The California Family Code allows prospective spouses and married couples to contract with each other about their respective rights to personal or marital property, regardless of when, where or how that property is acquired. These agreements are valid without consideration. Prenuptial agreements become effective upon marriage, while postnuptial agreements are legally binding as soon as they’re signed. They can only be revoked or amended with a subsequent written agreement. Of course, this assumes that the agreement is initially valid.
From downtown San Jose, Fremont and Morgan Hill, The Law Offices of Steven E. Springer, our attorneys handle all aspects of premarital and postnuptial agreements. We have more than 30 years of combined experience in marital law and business law, so we have all the skills necessary to negotiate, draft, challenge and defend marital agreements.
What Makes a Marital Agreement Valid?
Because marital agreements are usually created as a hedge against California’s community property law, the state has an interest in ensuring that these agreements are executed in a fair manner, without fraud, concealment, undue influence or duress.

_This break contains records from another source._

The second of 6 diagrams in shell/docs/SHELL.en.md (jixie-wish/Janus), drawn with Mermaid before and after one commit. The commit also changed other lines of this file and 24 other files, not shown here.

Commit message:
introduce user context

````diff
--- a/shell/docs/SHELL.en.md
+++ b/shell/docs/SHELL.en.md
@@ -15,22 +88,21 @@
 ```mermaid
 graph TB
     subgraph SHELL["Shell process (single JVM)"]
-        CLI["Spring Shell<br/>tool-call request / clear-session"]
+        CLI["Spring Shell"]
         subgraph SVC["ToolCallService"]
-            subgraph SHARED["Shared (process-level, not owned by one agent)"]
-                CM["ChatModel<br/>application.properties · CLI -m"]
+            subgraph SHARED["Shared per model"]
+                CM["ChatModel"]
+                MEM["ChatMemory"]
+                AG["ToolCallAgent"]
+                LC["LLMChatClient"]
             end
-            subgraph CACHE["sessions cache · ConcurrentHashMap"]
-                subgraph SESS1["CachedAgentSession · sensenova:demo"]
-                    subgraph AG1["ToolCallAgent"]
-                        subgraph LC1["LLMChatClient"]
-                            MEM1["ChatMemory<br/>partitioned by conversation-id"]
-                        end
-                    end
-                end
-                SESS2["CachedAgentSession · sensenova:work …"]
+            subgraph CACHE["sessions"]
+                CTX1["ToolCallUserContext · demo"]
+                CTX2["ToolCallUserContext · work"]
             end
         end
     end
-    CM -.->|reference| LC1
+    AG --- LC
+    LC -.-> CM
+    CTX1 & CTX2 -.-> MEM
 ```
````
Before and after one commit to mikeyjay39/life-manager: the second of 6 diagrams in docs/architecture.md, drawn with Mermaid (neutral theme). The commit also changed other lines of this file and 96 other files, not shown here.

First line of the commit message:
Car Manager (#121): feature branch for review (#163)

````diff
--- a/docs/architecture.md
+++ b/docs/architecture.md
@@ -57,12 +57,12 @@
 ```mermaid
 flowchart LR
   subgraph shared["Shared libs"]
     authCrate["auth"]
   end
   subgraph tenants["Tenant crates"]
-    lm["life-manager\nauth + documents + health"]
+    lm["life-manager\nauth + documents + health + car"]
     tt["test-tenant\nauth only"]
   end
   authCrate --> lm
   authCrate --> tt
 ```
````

To be judged valid, an agreement must satisfy these criteria:
- The party being held to the agreement had independent counsel at the time of the signing or expressly waived that right in a separate legal agreement.
- The party being held to the agreement had no less than seven days between being presented with the agreement and signing, and had been advised to seek independent legal counsel.

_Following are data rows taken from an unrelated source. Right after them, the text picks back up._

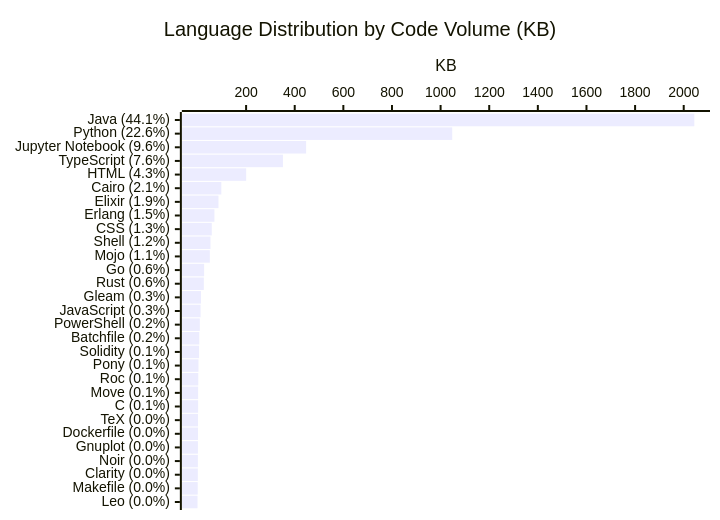
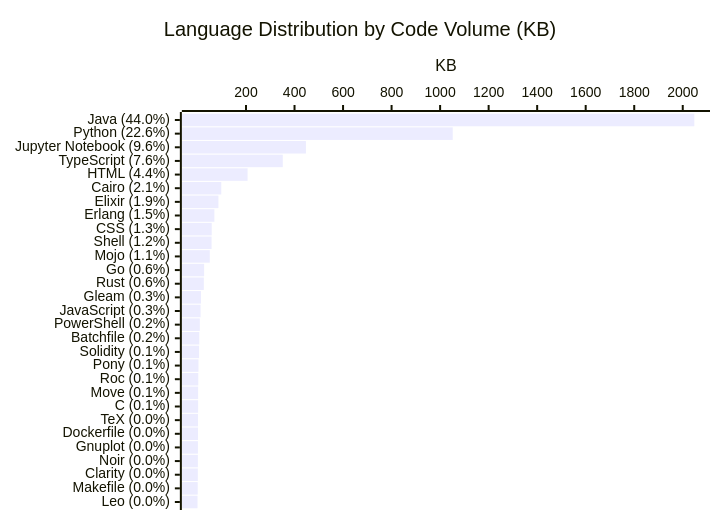
Before and after one commit to KathiraveluLab/.github: the diagram in profile/README.md, drawn with Mermaid. The commit also changed other lines of this file and 1 other file, not shown here.

````diff
--- a/profile/README.md
+++ b/profile/README.md
@@ -64,7 +64,7 @@
 ```mermaid
 xychart-beta horizontal
     title "Language Distribution by Code Volume (KB)"
-    x-axis ["Java (44.1%)", "Python (22.6%)", "Jupyter Notebook (9.6%)", "TypeScript (7.6%)", "HTML (4.3%)", "Cairo (2.1%)", "Elixir (1.9%)", "Erlang (1.5%)", "CSS (1.3%)", "Shell (1.2%)", "Mojo (1.1%)", "Go (0.6%)", "Rust (0.6%)", "Gleam (0.3%)", "JavaScript (0.3%)", "PowerShell (0.2%)", "Batchfile (0.2%)", "Solidity (0.1%)", "Pony (0.1%)", "Roc (0.1%)", "Move (0.1%)", "C (0.1%)", "TeX (0.0%)", "Dockerfile (0.0%)", "Gnuplot (0.0%)", "Noir (0.0%)", "Clarity (0.0%)", "Makefile (0.0%)", "Leo (0.0%)"]
+    x-axis ["Java (44.0%)", "Python (22.6%)", "Jupyter Notebook (9.6%)", "TypeScript (7.6%)", "HTML (4.4%)", "Cairo (2.1%)", "Elixir (1.9%)", "Erlang (1.5%)", "CSS (1.3%)", "Shell (1.2%)", "Mojo (1.1%)", "Go (0.6%)", "Rust (0.6%)", "Gleam (0.3%)", "JavaScript (0.3%)", "PowerShell (0.2%)", "Batchfile (0.2%)", "Solidity (0.1%)", "Pony (0.1%)", "Roc (0.1%)", "Move (0.1%)", "C (0.1%)", "TeX (0.0%)", "Dockerfile (0.0%)", "Gnuplot (0.0%)", "Noir (0.0%)", "Clarity (0.0%)", "Makefile (0.0%)", "Leo (0.0%)"]
     y-axis "KB"
-    bar [2043.62, 1047.87, 446.9, 351.5, 200.26, 98.07, 86.29, 69.74, 58.73, 53.42, 50.76, 27.33, 26.08, 14.61, 12.8, 9.6, 7.42, 6.65, 4.14, 3.24, 2.68, 2.58, 2.29, 2.01, 1.82, 1.55, 1.53, 0.99, 0.27]
+    bar [2047.69, 1052.08, 446.9, 351.5, 206.56, 98.07, 86.29, 69.74, 58.73, 58.15, 50.76, 27.33, 26.08, 14.61, 12.8, 9.6, 7.42, 6.65, 4.14, 3.24, 2.68, 2.58, 2.29, 2.01, 1.82, 1.55, 1.53, 0.99, 0.27]
 ```
````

- If the party being held to the agreement was not represented by independent counsel, that party had been informed of the force and effect of the agreement and had been presented with a separate writing memorializing that understanding prior to signing the agreement.
- The party being held to the agreement signed voluntarily with full knowledge and with the capacity to understand.